For some of our boys, it actually was. I think that’s why we opened our hearts to those passing through our military camp, we hoped someone would take care of our boys wherever they were and we in turn were determined to take good care of them. these young men who arrived here even for a limited time.
Under the title “Newmarket Boys Help Whallop Hitler,” published December 31, 1940, in the Newmarket Era, we were introduced to some of the local men who had previously been called up for service. The article lists their name, rank and where they are currently serving. I have included this era page with the other photos for your information. I recognize several of the names listed.
Our boys have been deployed to a variety of destinations. Here is a list of the young men who were now serving their country in December 1941. You may recognize several of them. Some of the young men had crossed the ocean before and were now serving in England.

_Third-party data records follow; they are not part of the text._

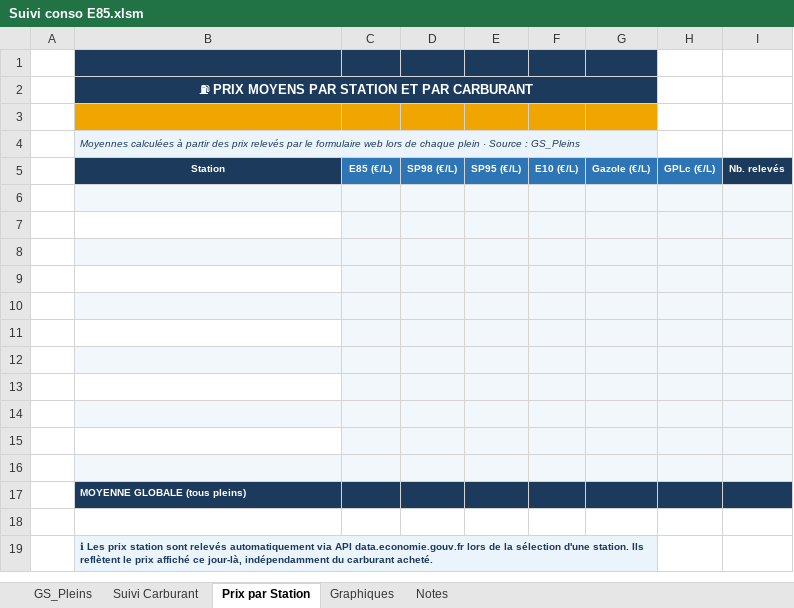
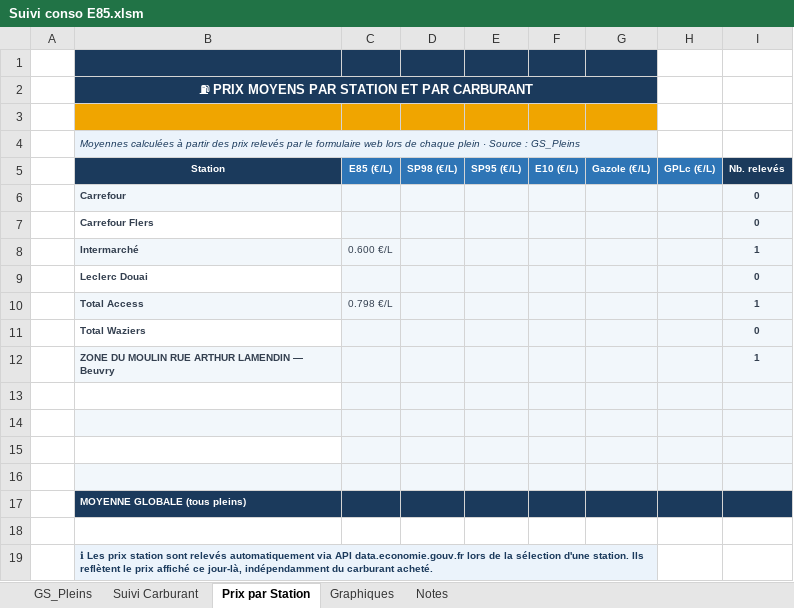
Before and after one commit to fdaubercy/suivi-conso-carburant, an Excel workbook: Suivi conso E85.xlsm, sheet Prix par Station, drawn as a sheet; values as stored, in another font and other column widths than the file's, no borders; the diff names each change by its address in the sheet, - before the commit and + after, or states it on an @@ line.

```diff
--- a/Suivi conso E85.xlsm (sheet Prix par Station)
+++ b/Suivi conso E85.xlsm (sheet Prix par Station)
-row 6: (empty)
+row 6:  | Carrefour |  |  |  |  |  |  | 0
-row 7: (empty)
+row 7:  | Carrefour Flers |  |  |  |  |  |  | 0
-row 8: (empty)
+row 8:  | Intermarché | 0.600 €/L |  |  |  |  |  | 1
-row 9: (empty)
+row 9:  | Leclerc Douai |  |  |  |  |  |  | 0
-row 10: (empty)
+row 10:  | Total Access | 0.798 €/L |  |  |  |  |  | 1
-row 11: (empty)
+row 11:  | Total Waziers |  |  |  |  |  |  | 0
-row 12: (empty)
+row 12:  | ZONE DU MOULIN RUE ARTHUR LAMENDIN — Beuvry |  |  |  |  |  |  | 1
```
Also changed, not shown: sheet Suivi Carburant, sheet Notes, formulas that keep their value, hidden cells, charts or pictures.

They included: Ate. Don Lyall, Pte. Albert Skelton, Pte. Reg. Bell, Pte. Fred Evans, cap. Tom Smith, Pte. Chuck Harrison, Gunners J and G. Harmon, Sdt. Allan McDonald, Pte. Earl and Walter Wrightman, Pte. Percy Myers, Pte. Wilfred Pipher, Driver Percy Lloyd, Pte. Art Brymer, Pte. R. Chappel, Cpl. Gordon Thompson, and Cpl. Ted Robinson.
Still stationed here in Canada, we have Pte. Vic Bridges, Airman A, Rowland, Lieutenant Dr. Bartholomew, Seaman Joe Gladman, Gnr. Howard Brown, Gn. Art Dobbie, Pte. Elias Fairey, Pte. Roy Chant, Pte. Bob Fontaine, Airman Walter Gilroy, Airman JR Eakins, Sgt. Albert Lindenbaum, Pte. Ross Greenwood, Pte. David Tait, Pte. Percy Pemberton, and Pte. Bill Dowling. And in the service of our military camp, we had Captain Dr Edwards.
The names of these men listed above are just a brief example of the parade of local guys who registered in Newmarket from the fall of 1940, and this will continue until the end of the war.
As you can imagine, the fall of 1940 was a turning point in our history for so many of our local families, indeed for the whole community. The war had taken on a fierce reality for the city, and I believe it profoundly changed the very soul of Newmarket. The streets of Newmarket were now populated by young men from across Canada, of all religions, races and ethnicities. He brought the world to our doorstep.
This will continue for the next five or six years. Every six weeks a new group of 3,500 young men would come in and be absorbed into our community. Some would return after the war and settle in Newmarket. Unfortunately, some would never come back. The harsh reality of the war was now upon the town of Newmarket. It tends to change a community, to anchor itself in the very fiber of the city.
I hope you enjoyed this brief look back at the years 1939 and 1940, two years which I believe were defining years in the history of our Newmarket.
Sources: The Memorable Merchants and Trades 1930 to 1950 by Eugene McCaffrey and George Luesby; The Newmarket era
Newmarket resident Richard MacLeod the history dog has been a local historian for over 40 years. He writes a weekly article on the history of our city in partnership with Newmarket Today, organizes local heritage lectures and walking tours, and conducts local oral history interviews.